Wilson Audio Specialties is an exception. Working with its dealers, Wilson has formalized a robust trade-in and recertification program dubbed "Certified Authentic." Hi-fi wasn't the first industry to come up with the idea. "We stole this program idea from the automotive industry and tweaked and adjusted it," Wilson Account Executive/Dealer Trainer Bill Peugh told me in an interview.

Preowned Wilson speakers are deemed "Certified Authentic" if they meet certain criteria. Three "CA" tiers exist. "CA Never Titled" means a pair of speakers is nearly new, with that same five-year warranty new speakers are sold with. "CA Factory Tested" is self-explanatory; the warranty duration on "Factory Tested" equipment varies. "CA Pre-owned" is the most common: All the resistors get changed, and other upgrades are performed case by case.

"Most successful Wilson dealers take trades on 75% to 80% of their sales," Peugh told me in a recent phone interview. All the speaker models Wilson has ever made are eligible for the program. Dealers are incentivized to accept Wilson speakers on trade, but other brands are accepted as well.

Peugh attributes Wilson's growth partly to this positive attitude about accepting trades. It's about building customer loyalty. "We remove all the headaches," Peugh said about loudspeaker trade-ins. "The dealer packs them up, takes them away." Off they go to the Wilson factory to be checked out, reconditioned, upgraded. The next step is easy, too: Dealers are required to install Wilson speakers in the customer's home whether they're new or preowned.

Peugh wants to ensure that every customer is treated like a new buyer. "Some of our most loyal Wilson owners have only ever bought used," he told me. "And we're good with that."

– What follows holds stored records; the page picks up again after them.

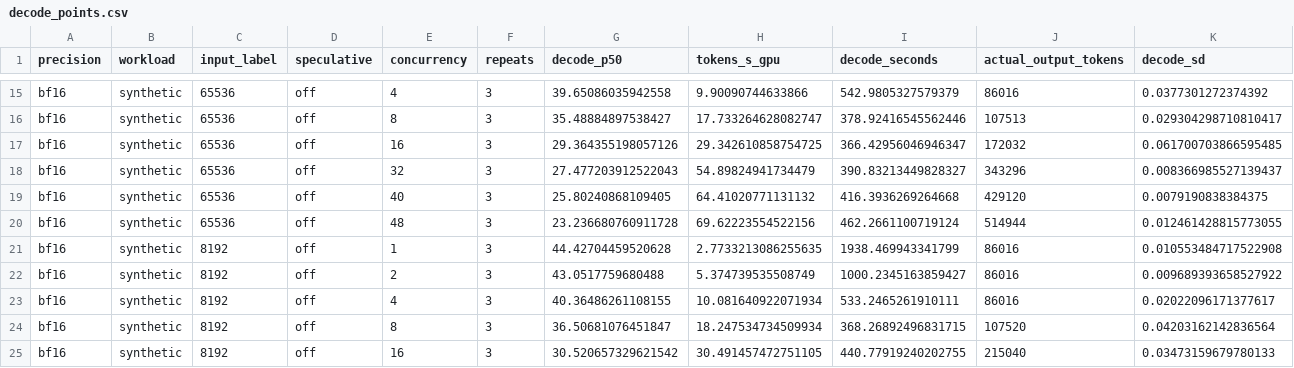
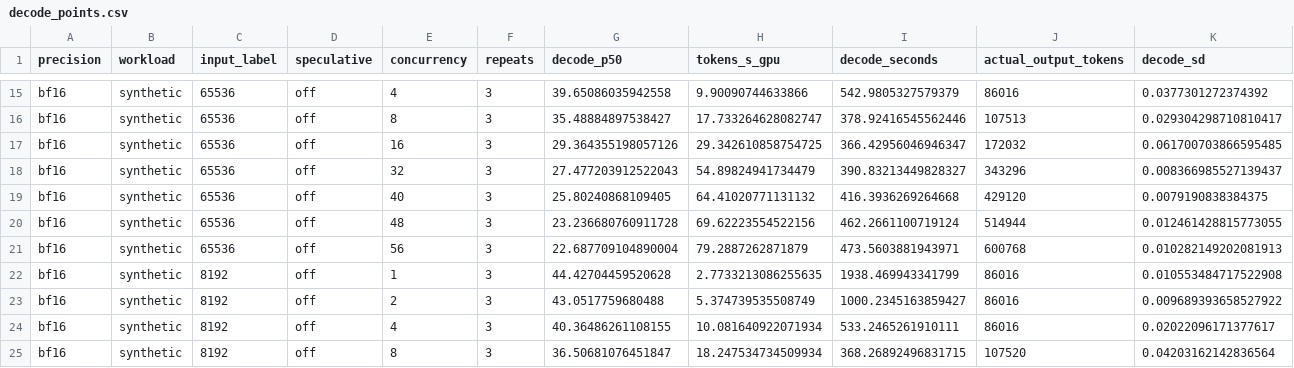
Before and after one commit to zhiyuanhubj/agent-benchmark-evals-20261019, a CSV file: evidence/muse_decode_perf_20261029/decode_points.csv, drawn as a sheet; only a part is shown, gaps mark what is left out; the shorter side is filled out with more unchanged rows; rows hold the shown columns only; the diff names each change by its address in the sheet, - before the commit and + after, or states it on an @@ line.

```diff
--- a/evidence/muse_decode_perf_20261029/decode_points.csv
+++ b/evidence/muse_decode_perf_20261029/decode_points.csv
+row 21: bf16 | synthetic | 65536 | off | 56 | 3 | 22.687709104890004 | 79.2887262871879 | 473.5603881943971 | 600768 | 0.010282149202081913
```
Also changed, not shown: evidence/muse_decode_perf_20261029/decode_matrix.csv, evidence/muse_decode_perf_20261029/decode_rounds.csv, 21 other files.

In our interview, Peugh's passion for the program was clear. He's using Wilson as a "bully pulpit" to lead an industry trade-in charge, he told me: "The concept that a manufacturer should somehow devalue a used sale is very shortsighted on the manufacturer's part." He believes it's part of what's wrong with the industry. "I think it sends a bad message when everyone is not doing it," he said of trade-ins. He says he spends a lot of time convincing other manufacturers to start accepting trades.

Other manufacturers are getting on board. Audio Research has a limited, focused approach to Certified Pre-Owned (CPO), according to Audio Research Director of Sales David Gordon. Right now, ARC accepts trades on just two products, the REF 6 preamplifier and REF Phono 3 phono preamplifier, both accepted in trade against newer SE versions. The company intends to expand the program.

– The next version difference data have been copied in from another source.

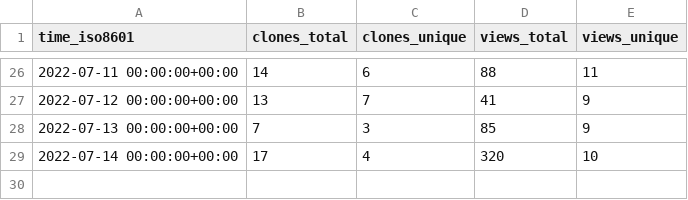
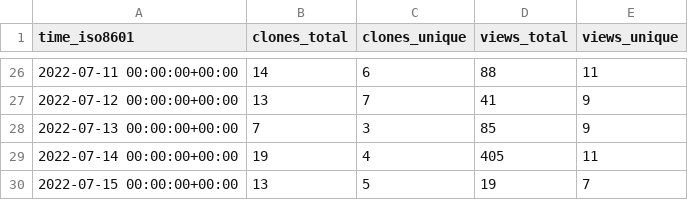
Before and after one commit to xbase-lab/stats, a CSV file: xbase-lab/xbase/ghrs-data/views_clones_aggregate.csv, drawn as a sheet; only a part is shown, gaps mark what is left out.

```diff
--- a/xbase-lab/xbase/ghrs-data/views_clones_aggregate.csv
+++ b/xbase-lab/xbase/ghrs-data/views_clones_aggregate.csv
@@ -28,2 +28,3 @@ time_iso8601,clones_total,clones_unique,views_total,views_unique
 2022-07-13 00:00:00+00:00,7,3,85,9
-2022-07-14 00:00:00+00:00,17,4,320,10
+2022-07-14 00:00:00+00:00,19,4,405,11
+2022-07-15 00:00:00+00:00,13,5,19,7
```
Also changed, not shown: 1 other file.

Some manufacturers fear that preowned sales will cut into sales of new equipment. Gordon, though, said that ARC's certified preowned sales "do not affect sales of the SE models." Rather, those models (re)sell to people shopping for gear at a lower price. "For someone who can't [afford to] acquire a new REF 6SE, that person will be very happy to save about $7500 and get a REF 6 CPO." That customer might then upgrade later.

Other manufacturers accepting trades include Transparent Cable and PS Audio; PS Audio even accepts other makers' gear. "We can buy back your treasured old gear, regardless of its brand or type, for its full retail value," the website says. PS Audio works with The Music Room, a high-volume online resale specialist, to sell off the used equipment it takes in. Online retailer Music Direct accepts trades selectively against the purchase of new gear, reselling trade-ins on, where they have their own shop.

Bryston's James Tanner, who for the last year or so has been promoting refurbishment services for older Bryston models, told me by email that Bryston is "looking at the Trade Up program early in the new year and are still working out the details." I'm writing this mid-December, so updates might be available by the time you read this.

Cost- and value-wise, preowned sales can remove barriers to entering high-end audio, producing new customers. What could be better than that? There's only one answer: Long-term, loyal customers.

ok's picture

takes me back to my childhood.

PeterG's picture

Great piece. I love trading in/up. On more expensive gear in particular, it makes "irrational" purchases more rational. This gear should all be used for 10-20 years by someone